**ABOUT THIS EXERCISE**:
Counting task for the entries below: give the number of lines that contain the word "card", with no other text.

Items listed in a dataset
↓↓↓
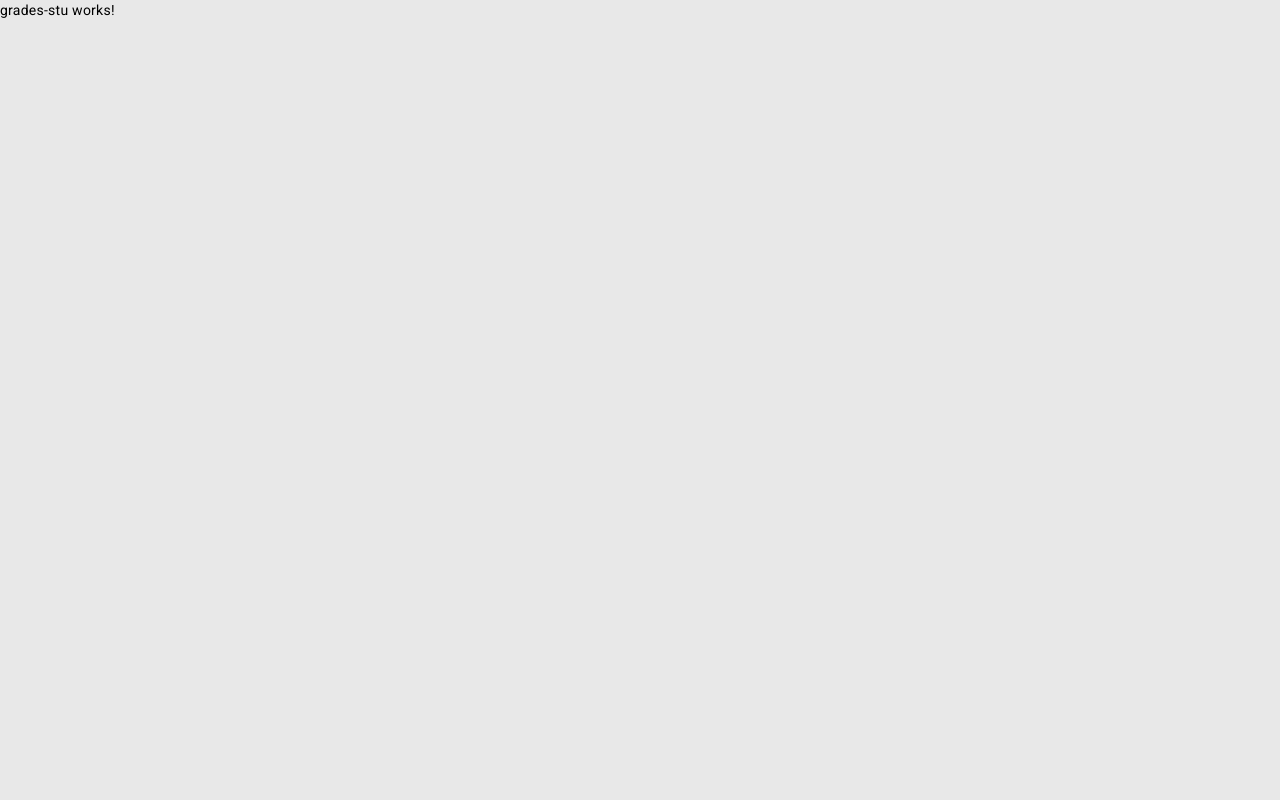
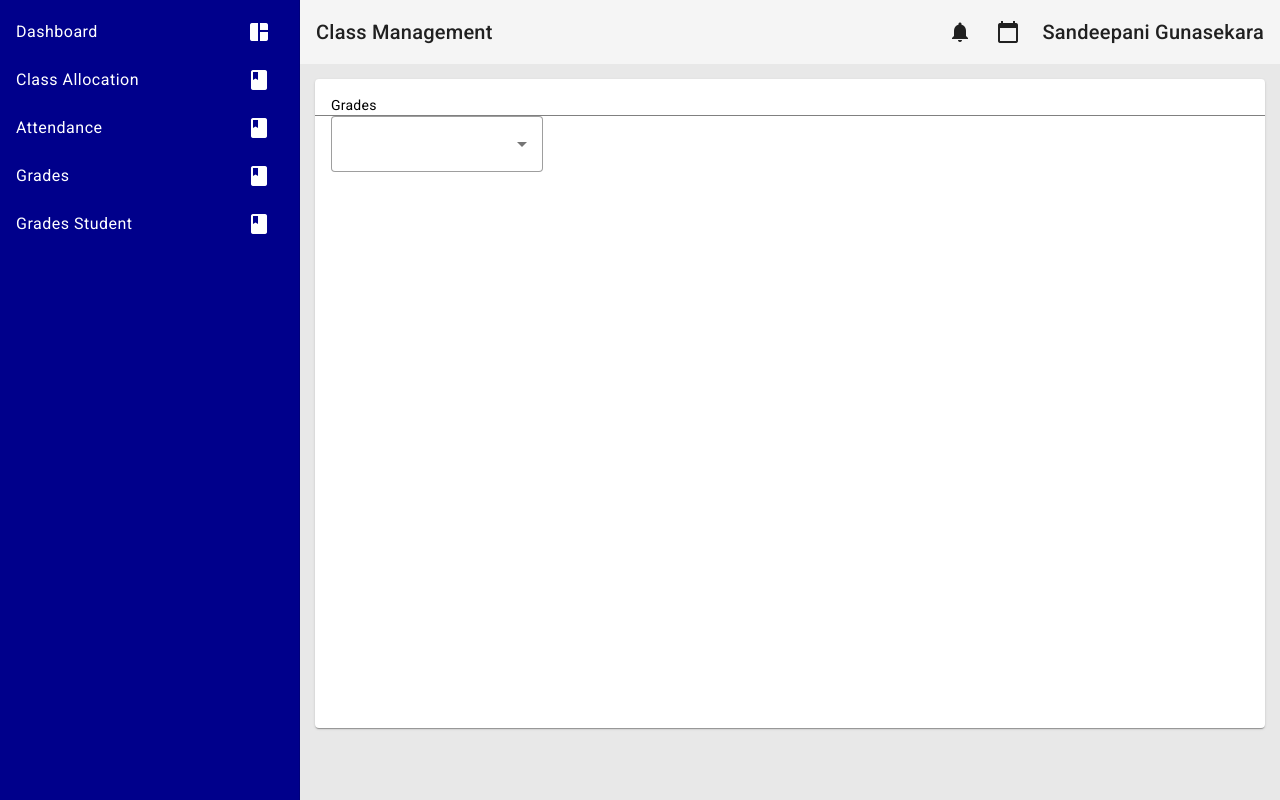
Before and after one commit to codingPentagon/ZoneEd, an Angular app in the folder frontend/: page /gradesstu in a window 1280 px wide. Built offline with nearby package versions, Linux system fonts and the light colour scheme.

Commit message:
created grades student component

```diff
--- a/frontend/src/app/grades-stu/grades-stu.component.css
+++ b/frontend/src/app/grades-stu/grades-stu.component.css
@@ -0,0 +1,38 @@
+:host,.workspace{
+  display: flex;
+}
+
+.content{
+  flex: 1;
+}
+
+mat-card{
+  margin: 15px;
+}
+
+.left{
+  flex: 1;
+}
+
+.right{
+  flex: 1;
+}
+
+.spacer{
+  flex: 1 1 auto;
+}
+
+button{
+  margin: 5px;
+}
+
+mat-card-content{
+  overflow: auto;
+  height: 70vh;
+}
+
+
+
+mat-card-header{
+  border-bottom: 1.5px solid gray;
+}
--- a/frontend/src/app/grades-stu/grades-stu.component.html
+++ b/frontend/src/app/grades-stu/grades-stu.component.html
@@ -1 +1,26 @@
-<p>grades-stu works!</p>
+<app-nav></app-nav>
+<div class="content">
+  <app-header></app-header>
+  <div class="workspace">
+    <div class="left">
+      <mat-card class="grades">
+        <mat-card-header>
+          Grades
+        </mat-card-header>
+        <mat-card-content>
+          <mat-form-field appearance="outline">
+            <mat-select></mat-select>
+          </mat-form-field>
+        </mat-card-content>
+        <mat-card-actions align="end">
+
+        </mat-card-actions>
+      </mat-card>
+
+      <div class="right">
+
+      </div>
+
+    </div>
+  </div>
+</div>
```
↑↑↑
**TASK ANSWER**:
11